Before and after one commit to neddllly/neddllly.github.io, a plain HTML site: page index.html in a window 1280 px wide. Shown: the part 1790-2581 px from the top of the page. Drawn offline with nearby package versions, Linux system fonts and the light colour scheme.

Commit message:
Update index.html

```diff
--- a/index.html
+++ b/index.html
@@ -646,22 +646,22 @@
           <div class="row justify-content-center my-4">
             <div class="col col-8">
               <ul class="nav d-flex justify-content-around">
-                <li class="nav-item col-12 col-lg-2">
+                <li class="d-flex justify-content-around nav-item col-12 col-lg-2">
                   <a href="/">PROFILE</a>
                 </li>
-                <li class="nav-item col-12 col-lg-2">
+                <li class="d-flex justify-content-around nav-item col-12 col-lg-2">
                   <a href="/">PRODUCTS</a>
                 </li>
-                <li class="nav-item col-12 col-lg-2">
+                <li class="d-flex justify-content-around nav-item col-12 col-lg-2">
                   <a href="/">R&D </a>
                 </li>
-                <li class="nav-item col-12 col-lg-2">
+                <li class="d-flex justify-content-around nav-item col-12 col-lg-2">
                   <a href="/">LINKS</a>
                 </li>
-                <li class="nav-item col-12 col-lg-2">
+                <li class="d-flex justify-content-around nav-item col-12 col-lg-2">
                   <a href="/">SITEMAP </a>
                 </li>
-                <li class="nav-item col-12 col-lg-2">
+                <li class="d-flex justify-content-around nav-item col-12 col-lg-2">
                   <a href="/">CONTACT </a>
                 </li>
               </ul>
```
------------------------------
== THE PROBLEM ==
Look through the listing above and copy each line with the word "href" in it.

== EXPECTED ANSWER ==
                   <a href="/">PROFILE</a>
                   <a href="/">PRODUCTS</a>
                   <a href="/">R&D </a>
                   <a href="/">LINKS</a>
                   <a href="/">SITEMAP </a>
                   <a href="/">CONTACT </a>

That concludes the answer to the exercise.